Anonymous said...

This is wonderfully written, and it is exactly how it feels to be anorexic. It's so hard to ask for help. Oh how I loathe this disease...

Anonymous said...

This is quite a realistic account of my experiences. I'd also like to add that the kind of pain and indecision you described so vividly often applies to ANY food at all, not just foods an anorexic might view as "bad." On bad days, you might find me frozen in the grocery store, silently and furiously contemplating the merits of an apple. Sometimes the pain gives way to anger, as I see other shoppers easily placing items in their cart. Why can they have food, but I can't?

Anonymous said...

I don't think Maudsley would have worked on me. I stopped exhibiting anorexic behaviour on my own, and never got below a 16 on the B.M.I. chart.

This was because I wasn't obsessed so much with being thin as with a weird set of morals in which food was morally bad, and because I was a bad person, I had to starve to make up for it. This rule, weirdly enough, did not apply to other people, because other people are good people, so they can eat. Being thin was like, an indication of how much self control I had, not really a goal per se.
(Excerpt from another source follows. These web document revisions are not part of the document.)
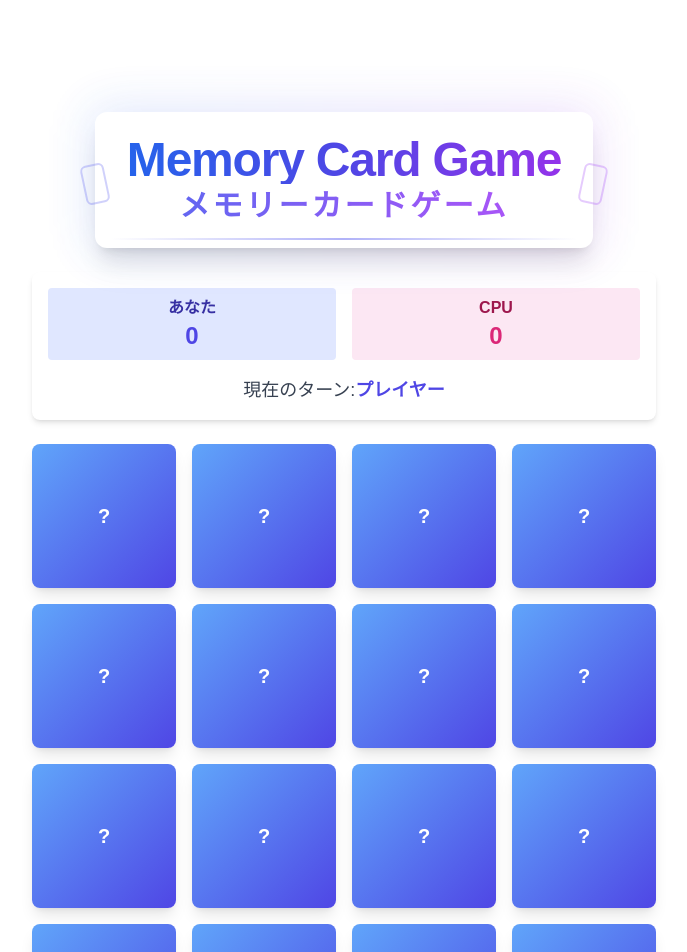
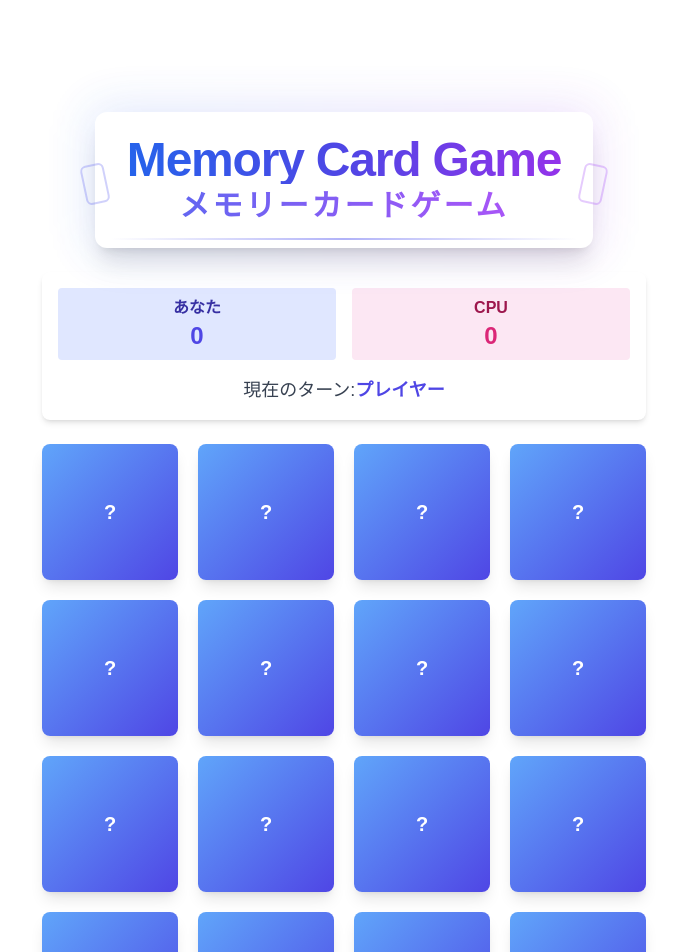
Before and after one commit to AlpineHunter/memory-magic-game, a Next.js app: page / in a window 1280 px wide. Shown: the top 952 px of the page, without its empty margins (296-983 px from the left). Built offline with nearby package versions, Linux system fonts and the light colour scheme.

Commit message:
グリッドデザイン調整

```diff
--- a/src/components/GameBoard.tsx
+++ b/src/components/GameBoard.tsx
@@ -260,12 +260,12 @@ const GameBoard: React.FC = () => {
         </div>
 
         {/* カードグリッド */}
-        <div className='grid grid-cols-4 gap-1 sm:gap-2 md:gap-3 lg:gap-4 w-full justify-items-center'>
+        <div className='grid grid-cols-4 gap-2 sm:gap-3 md:gap-4 lg:gap-5 w-full justify-items-center'>
           {gameState.cards.map((card) => (
             <div
               key={card.id}
-              className={`card aspect-square w-[calc(25vw-0.5rem)] sm:w-[calc(25vw-1rem)] md:w-[calc(25vw-1.5rem)]
-                 max-w-[4rem] sm:max-w-[5rem] md:max-w-[7rem] lg:max-w-[9rem]
+              className={`card aspect-square w-[calc(22vw-0.5rem)] sm:w-[calc(22vw-1rem)] md:w-[calc(22vw-1.5rem)]
+                 max-w-[3.5rem] sm:max-w-[4.5rem] md:max-w-[6.5rem] lg:max-w-[8.5rem]
                  flex items-center justify-center text-white cursor-pointer
                  rounded-md sm:rounded-lg shadow-md sm:shadow-lg transition-all duration-300 transform hover:scale-105
                  ${
```
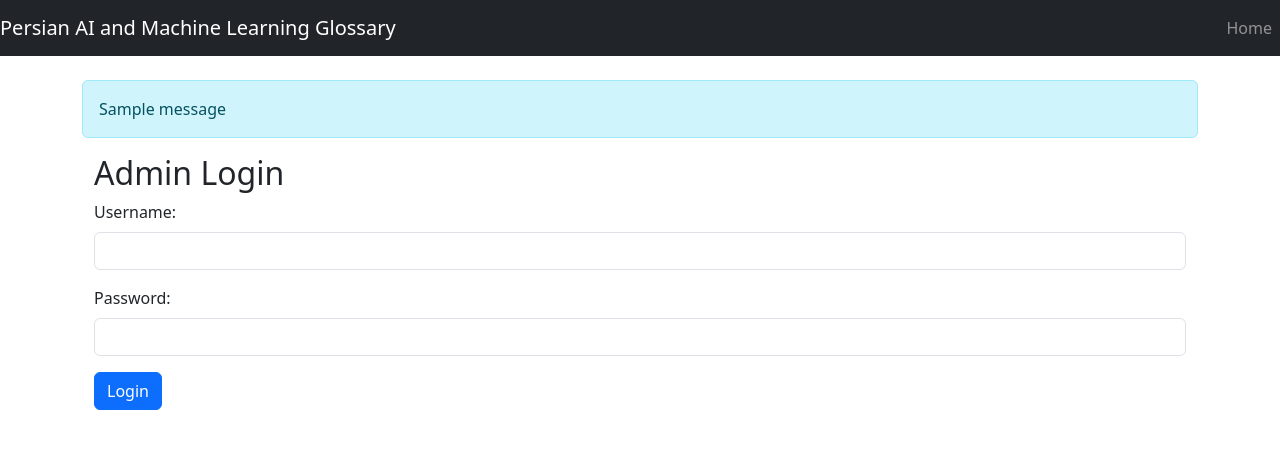
After one commit to snrazavi/Persian-AI-and-Machine-Learning-Glossary, a Flask app: page /login in a window 1280 px wide. The commit adds this page. Shown: the top 449 px of the page. Run offline with Flask 3, Linux system fonts and the light colour scheme; tables that the repository leaves empty hold one stand-in row (values such as "Sample post"); one stand-in notice (Sample message) is shown; some libraries are stand-ins or nearby versions.

```diff
--- a/application.py
+++ b/application.py
@@ -1,8 +1,10 @@
 """This is the main application file for the Persian-English glossary web app."""
 from flask import Flask
+from flask_login import LoginManager
 from models.glossary_term import db
+from config import Config
 from views.routes import main
-from config import Config
+from views.auth_utils import login_manager
 
 
 def create_app(config_class=Config):
@@ -16,6 +18,8 @@ def create_app(config_class=Config):
 
 
 application = create_app(Config)
+login_manager.login_view = "main.login"
+login_manager.init_app(application)
 
 
 if __name__ == "__main__":
--- a/config.py
+++ b/config.py
@@ -14,3 +14,4 @@ class Config:
     SQLALCHEMY_TRACK_MODIFICATIONS = False
     AWS_ACCESS_KEY_ID = os.environ.get('AWS_ACCESS_KEY_ID')
     AWS_SECRET_ACCESS_KEY = os.environ.get('AWS_SECRET_ACCESS_KEY')
+    ADMIN_PASSWORD = os.environ.get("ADMIN_PASSWORD")
--- a/requirements.txt
+++ b/requirements.txt
@@ -1,4 +1,5 @@
 Flask==2.3.2
+Flask-Login==0.6.2
 Flask-SQLAlchemy==3.0.3
 python-dotenv==1.0.0
 mysql-connector==2.2.9
--- /dev/null
+++ b/templates/base.html
@@ -0,0 +1,59 @@
+<!-- templates/base.html -->
+<!DOCTYPE html>
+<html lang="en">
+<head>
+    <meta charset="UTF-8">
+    <meta name="viewport" content="width=device-width, initial-scale=1.0">
+    <title>Persian AI and Machine Learning Glossary</title>
+    <!-- Add Bootstrap CSS -->
+    <link rel="stylesheet" href="https://maxcdn.bootstrapcdn.com/bootstrap/4.5.2/css/bootstrap.min.css">
+    <!-- Add custom CSS (optional) -->
+    <link rel="stylesheet" href="{{ url_for('static', filename='styles.css') }}">
+
+    <link href="https://cdn.jsdelivr.net/npm/bootstrap@5.3.0-alpha1/dist/css/bootstrap.min.css" rel="stylesheet">
+    <script src="https://cdn.jsdelivr.net/npm/@popperjs/core@2.11.6/dist/umd/popper.min.js"></script>
+    <script src="https://cdn.jsdelivr.net/npm/bootstrap@5.3.0-alpha1/dist/js/bootstrap.min.js"></script>
+    <link rel="stylesheet" href="https://cdnjs.cloudflare.com/ajax/libs/font-awesome/6.0.0-beta3/css/all.min.css" />
+
+</head>
+<body>
+    <nav class="navbar navbar-expand-lg navbar-dark bg-dark">
+        <a class="navbar-brand" href="{{ url_for('main.index') }}">Persian AI and Machine Learning Glossary</a>
+        <button class="navbar-toggler" type="button" data-toggle="collapse" data-target="#navbarSupportedContent" aria-controls="navbarSupportedContent" aria-expanded="false" aria-label="Toggle navigation">
+            <span class="navbar-toggler-icon"></span>
+        </button>
+
+        <div class="collapse navbar-collapse" id="navbarSupportedContent">
+            <ul class="navbar-nav ml-auto">
+                <li class="nav-item">
+                    <a class="nav-link" href="{{ url_for('main.index') }}">Home</a>
+                </li>
+                {% if current_user.is_authenticated %}
+                <li class="nav-item">
+                    <a class="nav-link" href="{{ url_for('main.admin') }}">Admin</a>
+                </li>
+                <li class="nav-item">
+                    <a class="nav-link" href="{{ url_for('main.logout') }}">Logout</a>
+                </li>
+                {% endif %}
+            </ul>
+        </div>
+    </nav>
+
+    <div class="container mt-4">
+        {% with messages = get_flashed_messages() %}
+            {% if messages %}
+                {% for message in messages %}
+                    <div class="alert alert-info">{{ message }}</div>
+                {% endfor %}
+            {% endif %}
+        {% endwith %}
+        {% block content %}{% endblock %}
+    </div>
+
+    <!-- Add Bootstrap and jQuery JavaScript -->
+    <script src="https://code.jquery.com/jquery-3.5.1.slim.min.js"></script>
+    <script src="https://cdn.jsdelivr.net/npm/@popperjs/core@2.11.4/dist/umd/popper.min.js"></script>
+    <script src="https://maxcdn.bootstrapcdn.com/bootstrap/4.5.2/js/bootstrap.min.js"></script>
+</body>
+</html>
--- /dev/null
+++ b/templates/login.html
@@ -0,0 +1,20 @@
+<!-- templates/login.html -->
+{% extends "base.html" %}
+
+{% block content %}
+<div class="container">
+    <h2>Admin Login</h2>
+    <form method="POST">
+        <input type="hidden" name="csrf_token" value="{{ csrf_token }}">
+        <div class="form-group">
+            <label for="username">Username:</label>
+            <input type="text" name="username" id="username" class="form-control" required>
+        </div>
+        <div class="form-group">
+            <label for="password">Password:</label>
+            <input type="password" name="password" id="password" class="form-control" required>
+        </div>
+        <button type="submit" class="btn btn-primary">Login</button>
+    </form>
+</div>
+{% endblock %}
--- a/views/helpers.py
+++ b/views/helpers.py
@@ -81,7 +81,6 @@ def update_translation_rating(term_entry, original_index, new_rating):
     db.session.commit()
 
 
-
 def generate_star_rating(rating):
     """Generate a star rating based on the rating"""
     full_star = '<i class="fas fa-star"></i>'
--- a/views/routes.py
+++ b/views/routes.py
@@ -7,13 +7,19 @@ from flask import (
     url_for,
     flash)
 
+from flask_login import login_user, logout_user, login_required, current_user
+from admin_user import AdminUser
+
 from views.helpers import (
     generate_star_rating,
     search_glossary_term,
     submit_new_translation,
     update_translation_rating)
 
-from models.glossary_term import GlossaryTerm
+from models.glossary_term import GlossaryTerm, db
+from models.translation import Translation
+from views.auth_utils import admin_required, login_manager
+from config import Config
 
 
 main = Blueprint("main", __name__)
@@ -76,3 +82,63 @@ def rate_translation():
     flash("Thank you for your feedback!")
 
     return redirect(url_for("main.index"))
+
+@main.route("/admin", methods=["GET", "POST"])
+@login_required
+def admin():
+    """Admin page"""
+    if request.method == "POST":
+        action = request.form.get("action")
+        translation_id = request.form.get("translation_id")
+        translation = Translation.query.get(translation_id)
+
+        if action == "approve":
+            translation.approved = True
+            db.session.commit()
+            flash(f"Translation ID {translation_id} approved.")
+        elif action == "delete":
+            db.session.delete(translation)
+            db.session.commit()
+            flash(f"Translation ID {translation_id} deleted.")
+        elif action == "edit":
+            new_translation = request.form.get("new_translation")
+            translation.persian_translation = new_translation
+            db.session.commit()
+            flash(f"Translation ID {translation_id} updated.")
+        else:
+            flash("Invalid action.")
+        return redirect(url_for("main.admin"))
+
+    unapproved_translations = Translation.query.filter_by(approved=False).all()
+    return render_template("admin.html", translations=unapproved_translations)
+
+
+@login_manager.user_loader
+def load_user(user_id):
+    """Load user"""
+    if user_id == "admin":
+        return AdminUser()
+    return None
+
+
+@main.route("/login", methods=["GET", "POST"])
+def login():
+    """Login page"""
+    if request.method == "POST":
+        password = request.form.get("password")
+        if password == Config.ADMIN_PASSWORD:
+            admin_user = AdminUser()
+            login_user(admin_user)
+            flash("Logged in successfully.")
+            return redirect(url_for("main.admin"))
+        else:
+            flash("Incorrect password.")
+    return render_template("login.html")
+
+@main.route("/logout")
+@login_required
+def logout():
+    """Logout page"""
+    logout_user()
+    flash("Logged out successfully.")
+    return redirect(url_for("main.index"))
```
Also changed, not shown: admin_user.py (added, +7 -0 lines), templates/admin.html (added, +23 -0 lines), templates/index.html (+4 -24 lines), views/auth_utils.py (added, +26 -0 lines).
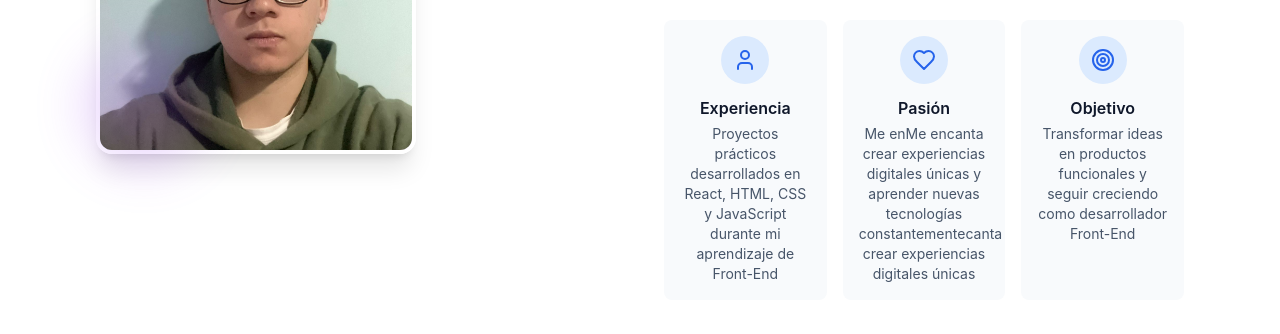
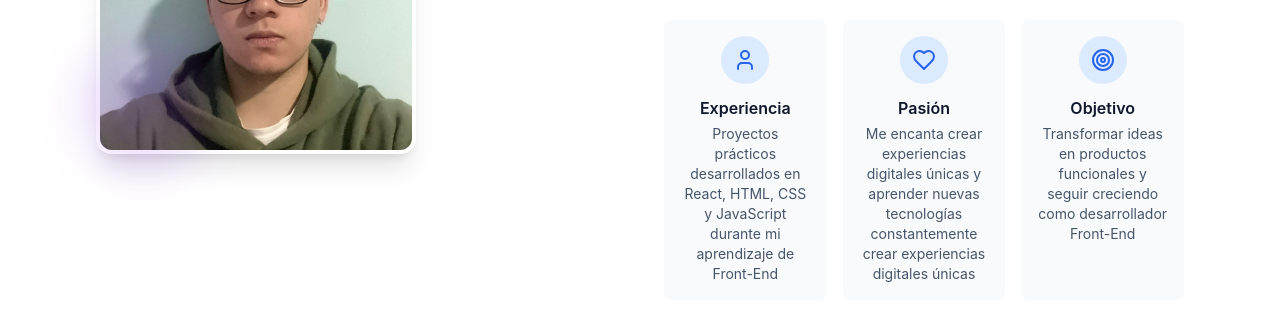
Before and after one commit to Ubaldo2004/paginaPesonal, a React (Vite) app: page / in a window 1280 px wide. Shown: the part 1340-1674 px from the top of the page. Built offline with nearby package versions, Linux system fonts and the light colour scheme.

Commit message:
errores de escritura

```diff
--- a/src/components/About.tsx
+++ b/src/components/About.tsx
@@ -18,7 +18,7 @@ const About = () => {
     {
       icon: <Heart className="w-6 h-6" />,
       title: "Pasión",
-      description: "Me enMe encanta crear experiencias digitales únicas y aprender nuevas tecnologías constantementecanta crear experiencias digitales únicas"
+      description: "Me encanta crear experiencias digitales únicas y aprender nuevas tecnologías constantemente crear experiencias digitales únicas"
     },
     {
       icon: <Target className="w-6 h-6" />,
```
I've been diagnosed with a form of autophobia relating to being embodied, where bodily functions such as aging, eating, and using the loo (but funnily enough not drinking or sleeping) are wholly disgusting to me.

I honestly don't think I'll ever be mentally rehabilitated, but at least I've mostly got into the habit of eating.